Applehu Akbar shared CNN’s article about why some people experience Covid-19 differently:
“When we looked in the setting of Covid disease, we found that people who had prior vaccinations with a variety of vaccines — for pneumococcus, influenza, hepatitis and others — appeared to have a lower risk of getting Covid disease,” Dr. Andrew Badley, an infectious disease specialist at Mayo Clinic, told CNN’s Anderson Cooper on Monday night… There’s been no definitive evidence of any other vaccines boosting immunity against Covid-19. But some researchers have suggested it’s possible…. Last month, researchers found that countries where many people have been given the tuberculosis vaccine Bacillus Calmette-Guerin had less mortality from coronavirus, a finding that fits with other research suggesting the vaccine can boost people’s immunity in general.

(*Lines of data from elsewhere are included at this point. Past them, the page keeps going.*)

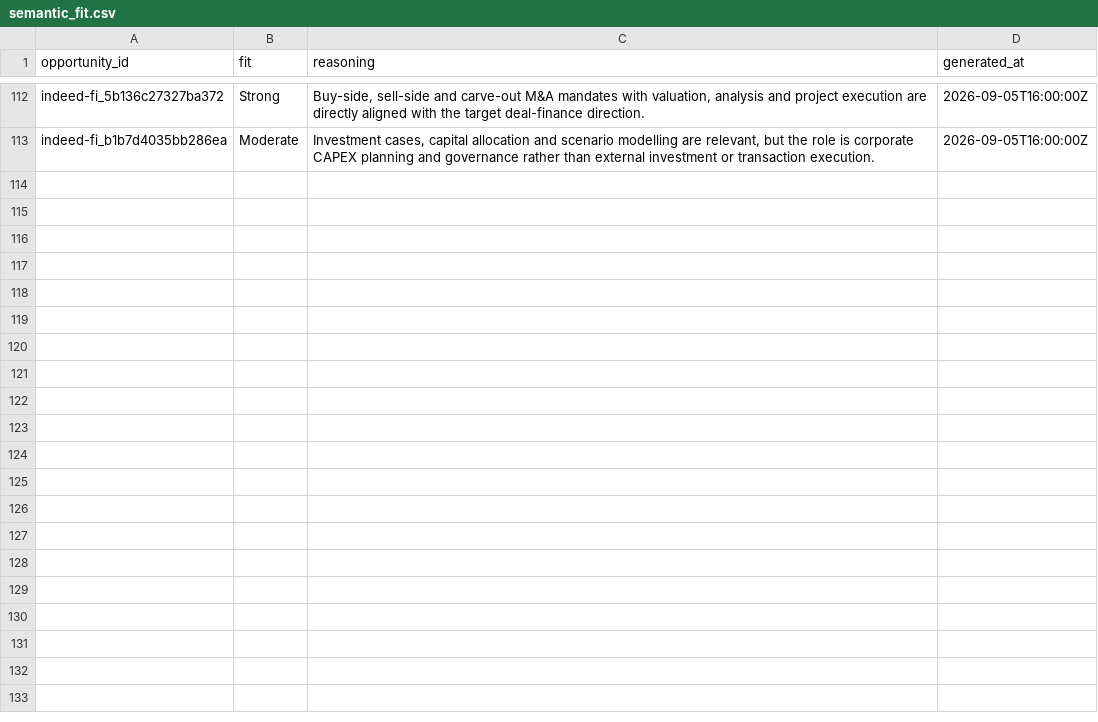
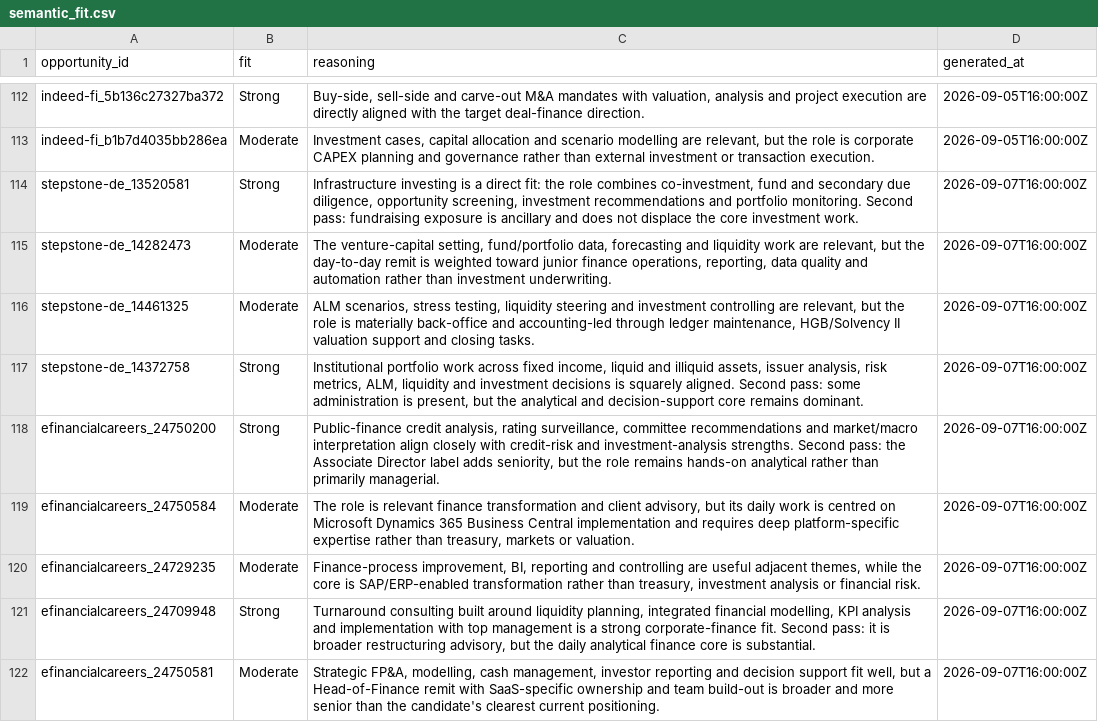
Before and after one commit to ORosa10/ProfessionalDashboard, a CSV file: data/semantic_fit.csv, drawn as a sheet; only a part is shown, gaps mark what is left out; the diff names each change by its address in the sheet, - before the commit and + after, or states it on an @@ line.

Commit message:
Complete C review for verified email alert batch

```diff
--- a/data/semantic_fit.csv
+++ b/data/semantic_fit.csv
+row 114: stepstone-de_13520581 | Strong | Infrastructure investing is a direct fit: the role combines co-investment, fund and secondary due diligence, opportunity screening, investment recommendations and portfolio monitoring. Second pass: fundraising exposure is ancillary and does not displace the core investment work. | 2026-09-07T16:00:00Z
+row 115: stepstone-de_14282473 | Moderate | The venture-capital setting, fund/portfolio data, forecasting and liquidity work are relevant, but the day-to-day remit is weighted toward junior finance operations, reporting, data quality and automation rather than investment underwriting. | 2026-09-07T16:00:00Z
+row 116: stepstone-de_14461325 | Moderate | ALM scenarios, stress testing, liquidity steering and investment controlling are relevant, but the role is materially back-office and accounting-led through ledger maintenance, HGB/Solvency II valuation support and closing tasks. | 2026-09-07T16:00:00Z
+row 117: stepstone-de_14372758 | Strong | Institutional portfolio work across fixed income, liquid and illiquid assets, issuer analysis, risk metrics, ALM, liquidity and investment decisions is squarely aligned. Second pass: some administration is present, but the analytical and decision-support core remains dominant. | 2026-09-07T16:00:00Z
+row 118: efinancialcareers_24750200 | Strong | Public-finance credit analysis, rating surveillance, committee recommendations and market/macro interpretation align closely with credit-risk and investment-analysis strengths. Second pass: the Associate Director label adds seniority, but the role remains hands-on analytical rather than primarily managerial. | 2026-09-07T16:00:00Z
+row 119: efinancialcareers_24750584 | Moderate | The role is relevant finance transformation and client advisory, but its daily work is centred on Microsoft Dynamics 365 Business Central implementation and requires deep platform-specific expertise rather than treasury, markets or valuation. | 2026-09-07T16:00:00Z
+row 120: efinancialcareers_24729235 | Moderate | Finance-process improvement, BI, reporting and controlling are useful adjacent themes, while the core is SAP/ERP-enabled transformation rather than treasury, investment analysis or financial risk. | 2026-09-07T16:00:00Z
+row 121: efinancialcareers_24709948 | Strong | Turnaround consulting built around liquidity planning, integrated financial modelling, KPI analysis and implementation with top management is a strong corporate-finance fit. Second pass: it is broader restructuring advisory, but the daily analytical finance core is substantial. | 2026-09-07T16:00:00Z
+row 122: efinancialcareers_24750581 | Moderate | Strategic FP&A, modelling, cash management, investor reporting and decision support fit well, but a Head-of-Finance remit with SaaS-specific ownership and team build-out is broader and more senior than the candidate's clearest current positioning. | 2026-09-07T16:00:00Z
```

But once you’re infected, how much of the virus made it into your body could also have an impact on what your experience is, another expert told CNN on Monday. Dr. Monica Gandhi, an infectious disease specialist at University of California, San Francisco, has been working with a team of researchers to understand how more people could go through their infections with minimal or no symptoms. About 40% of people infected with the virus don’t have symptoms, according to an estimate last month by the US Centers for Disease Control and Prevention.
Gandhi’s team found masks make a difference.
“What the mask does is really reduce the amount of virus that you get in, if you do get infected,” she said. “And by reducing that… you have a lower dose, you’re able to manage it, you’re able to have a calm response and you have mild symptoms or no symptoms at all.”
Read more of this story at Slashdot.